= Beginning of Section =
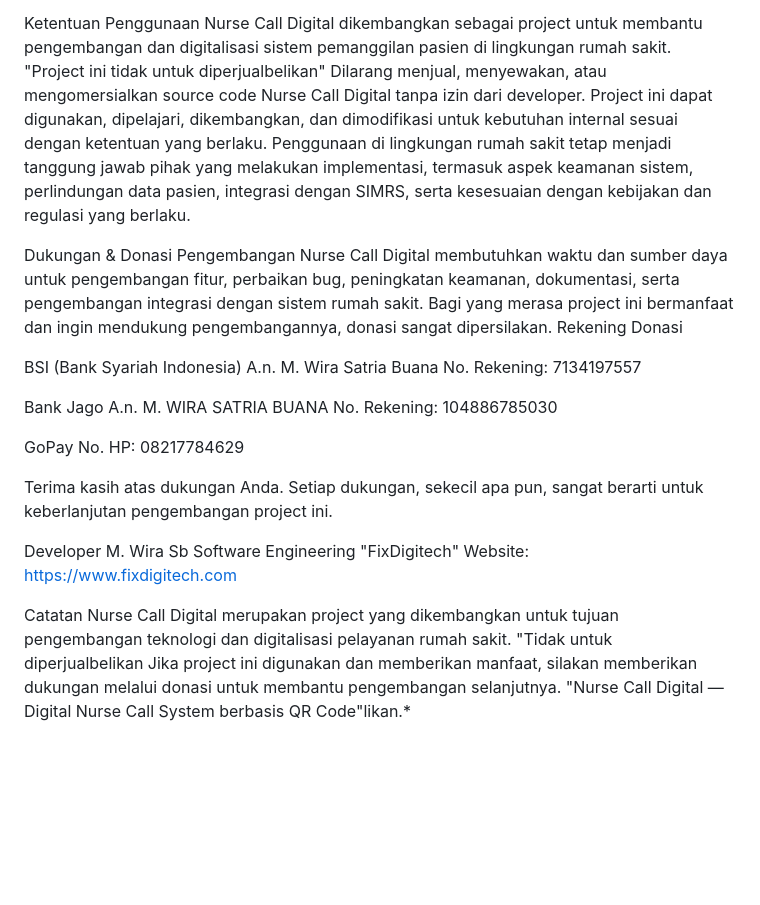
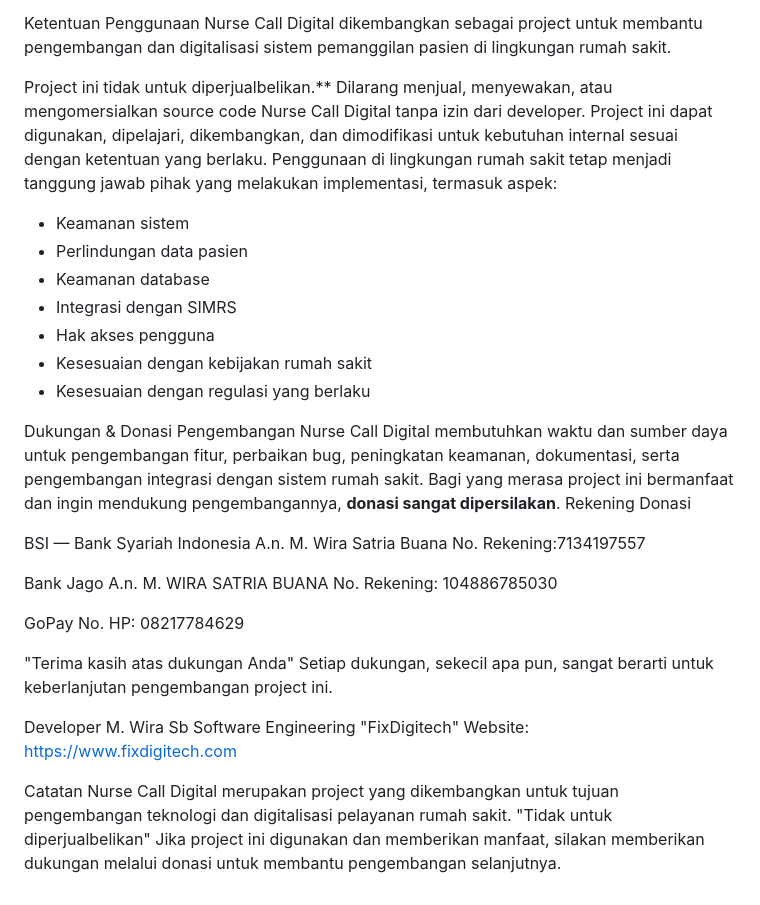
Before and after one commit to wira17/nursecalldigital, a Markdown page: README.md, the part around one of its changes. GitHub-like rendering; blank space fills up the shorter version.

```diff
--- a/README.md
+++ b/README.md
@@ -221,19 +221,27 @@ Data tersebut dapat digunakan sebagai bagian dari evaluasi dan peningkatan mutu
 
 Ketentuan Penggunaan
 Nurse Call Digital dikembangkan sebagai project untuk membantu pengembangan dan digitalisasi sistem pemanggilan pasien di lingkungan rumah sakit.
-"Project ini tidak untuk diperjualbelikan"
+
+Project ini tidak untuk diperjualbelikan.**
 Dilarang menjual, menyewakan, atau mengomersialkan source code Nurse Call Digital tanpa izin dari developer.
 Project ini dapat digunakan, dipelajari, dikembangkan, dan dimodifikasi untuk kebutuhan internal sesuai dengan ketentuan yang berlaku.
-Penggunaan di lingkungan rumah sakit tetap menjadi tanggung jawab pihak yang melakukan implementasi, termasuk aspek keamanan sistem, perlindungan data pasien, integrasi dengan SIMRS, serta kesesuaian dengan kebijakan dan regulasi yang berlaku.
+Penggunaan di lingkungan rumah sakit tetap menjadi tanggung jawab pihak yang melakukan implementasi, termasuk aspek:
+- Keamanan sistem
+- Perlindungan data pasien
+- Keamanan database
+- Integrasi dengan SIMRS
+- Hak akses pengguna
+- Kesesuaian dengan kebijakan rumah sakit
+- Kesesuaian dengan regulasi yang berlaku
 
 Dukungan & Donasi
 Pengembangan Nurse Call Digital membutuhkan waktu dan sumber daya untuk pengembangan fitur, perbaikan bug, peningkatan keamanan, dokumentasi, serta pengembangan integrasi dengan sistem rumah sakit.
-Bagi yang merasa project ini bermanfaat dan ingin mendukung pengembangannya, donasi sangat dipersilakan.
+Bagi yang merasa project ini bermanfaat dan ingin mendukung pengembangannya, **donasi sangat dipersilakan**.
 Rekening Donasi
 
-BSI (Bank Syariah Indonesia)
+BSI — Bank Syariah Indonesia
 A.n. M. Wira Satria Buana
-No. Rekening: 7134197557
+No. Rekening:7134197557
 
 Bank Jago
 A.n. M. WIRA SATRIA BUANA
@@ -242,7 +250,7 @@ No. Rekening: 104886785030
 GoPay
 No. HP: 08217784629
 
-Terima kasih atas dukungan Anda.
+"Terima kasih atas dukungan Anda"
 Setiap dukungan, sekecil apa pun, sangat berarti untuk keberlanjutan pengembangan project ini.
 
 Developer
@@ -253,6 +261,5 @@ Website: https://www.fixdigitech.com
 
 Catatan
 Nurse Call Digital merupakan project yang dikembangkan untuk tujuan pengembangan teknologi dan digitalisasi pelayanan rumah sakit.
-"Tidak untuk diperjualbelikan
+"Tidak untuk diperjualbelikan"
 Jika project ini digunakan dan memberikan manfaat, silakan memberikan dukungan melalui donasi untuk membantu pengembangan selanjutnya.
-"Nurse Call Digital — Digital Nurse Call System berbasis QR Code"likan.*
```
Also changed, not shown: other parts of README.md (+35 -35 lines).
= End of Section =
= Beginning of Section =
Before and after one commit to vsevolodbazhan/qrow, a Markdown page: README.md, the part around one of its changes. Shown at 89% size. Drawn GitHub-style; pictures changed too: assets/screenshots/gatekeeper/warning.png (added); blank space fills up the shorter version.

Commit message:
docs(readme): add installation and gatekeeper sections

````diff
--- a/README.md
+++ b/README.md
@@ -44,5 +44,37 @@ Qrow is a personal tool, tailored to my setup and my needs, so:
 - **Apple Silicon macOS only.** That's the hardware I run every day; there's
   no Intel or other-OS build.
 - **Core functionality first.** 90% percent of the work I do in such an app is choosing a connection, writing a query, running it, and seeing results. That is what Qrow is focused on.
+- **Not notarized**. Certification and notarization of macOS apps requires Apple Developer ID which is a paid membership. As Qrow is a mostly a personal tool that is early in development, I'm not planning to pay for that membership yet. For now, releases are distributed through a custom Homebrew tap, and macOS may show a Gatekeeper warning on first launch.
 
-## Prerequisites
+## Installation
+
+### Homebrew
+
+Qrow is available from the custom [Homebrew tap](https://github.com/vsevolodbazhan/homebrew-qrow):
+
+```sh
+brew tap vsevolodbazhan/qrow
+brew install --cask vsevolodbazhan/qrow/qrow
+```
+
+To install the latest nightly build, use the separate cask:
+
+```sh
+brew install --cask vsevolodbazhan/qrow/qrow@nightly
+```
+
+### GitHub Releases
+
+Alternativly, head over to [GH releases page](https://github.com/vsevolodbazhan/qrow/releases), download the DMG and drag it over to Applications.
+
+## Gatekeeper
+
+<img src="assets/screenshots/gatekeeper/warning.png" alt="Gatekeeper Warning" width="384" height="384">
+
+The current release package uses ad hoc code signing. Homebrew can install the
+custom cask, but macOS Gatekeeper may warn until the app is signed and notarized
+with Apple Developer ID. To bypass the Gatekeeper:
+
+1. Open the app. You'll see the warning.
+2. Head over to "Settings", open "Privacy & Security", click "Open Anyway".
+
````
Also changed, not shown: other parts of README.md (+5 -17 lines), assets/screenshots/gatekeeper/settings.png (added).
= End of Section =
= Beginning of Section =
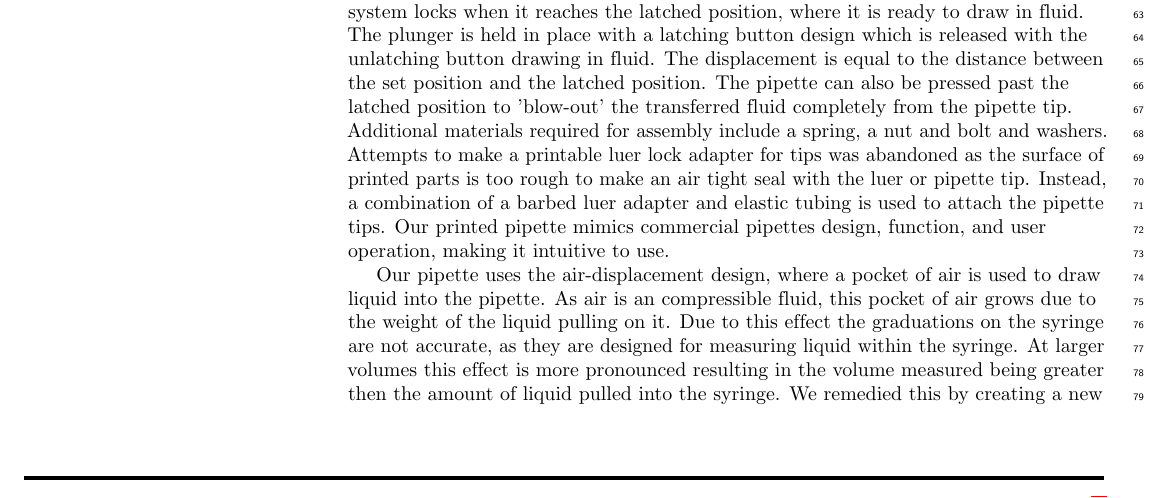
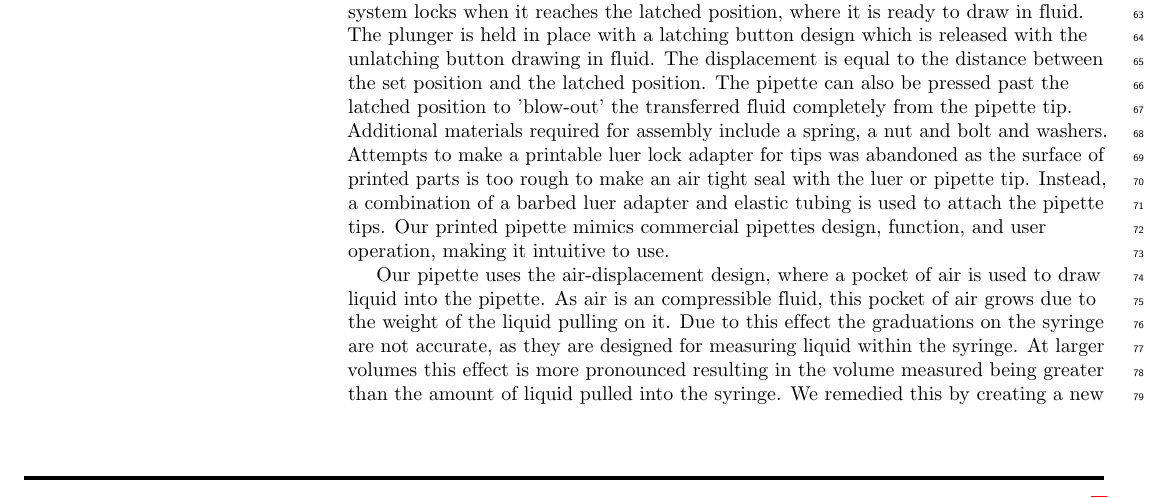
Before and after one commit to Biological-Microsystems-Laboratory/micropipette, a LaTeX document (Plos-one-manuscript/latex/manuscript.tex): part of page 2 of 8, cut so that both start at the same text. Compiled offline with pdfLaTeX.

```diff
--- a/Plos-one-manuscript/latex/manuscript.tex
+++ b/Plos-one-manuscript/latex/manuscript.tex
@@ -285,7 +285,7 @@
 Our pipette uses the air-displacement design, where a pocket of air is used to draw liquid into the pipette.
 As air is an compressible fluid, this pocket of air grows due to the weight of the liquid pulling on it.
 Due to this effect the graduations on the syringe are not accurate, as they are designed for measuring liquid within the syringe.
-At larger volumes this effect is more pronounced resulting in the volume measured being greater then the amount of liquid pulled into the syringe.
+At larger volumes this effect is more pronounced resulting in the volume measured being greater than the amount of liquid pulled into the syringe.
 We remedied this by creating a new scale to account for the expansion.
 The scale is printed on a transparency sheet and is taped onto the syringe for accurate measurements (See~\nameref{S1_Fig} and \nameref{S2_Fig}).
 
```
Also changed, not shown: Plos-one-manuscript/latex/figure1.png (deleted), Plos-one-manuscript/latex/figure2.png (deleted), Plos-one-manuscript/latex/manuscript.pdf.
= End of Section =
Scan the records above and report every line with the string "vsevolodbazhan".

Before and after one commit to vsevolodbazhan/qrow, a Markdown page: README.md, the part around one of its changes. Shown at 89% size. Drawn GitHub-style; pictures changed too: assets/screenshots/gatekeeper/warning.png (added); blank space fills up the shorter version.
+Qrow is available from the custom [Homebrew tap](https://github.com/vsevolodbazhan/homebrew-qrow):
+brew tap vsevolodbazhan/qrow
+brew install --cask vsevolodbazhan/qrow/qrow
+brew install --cask vsevolodbazhan/qrow/qrow@nightly
+Alternativly, head over to [GH releases page](https://github.com/vsevolodbazhan/qrow/releases), download the DMG and drag it over to Applications.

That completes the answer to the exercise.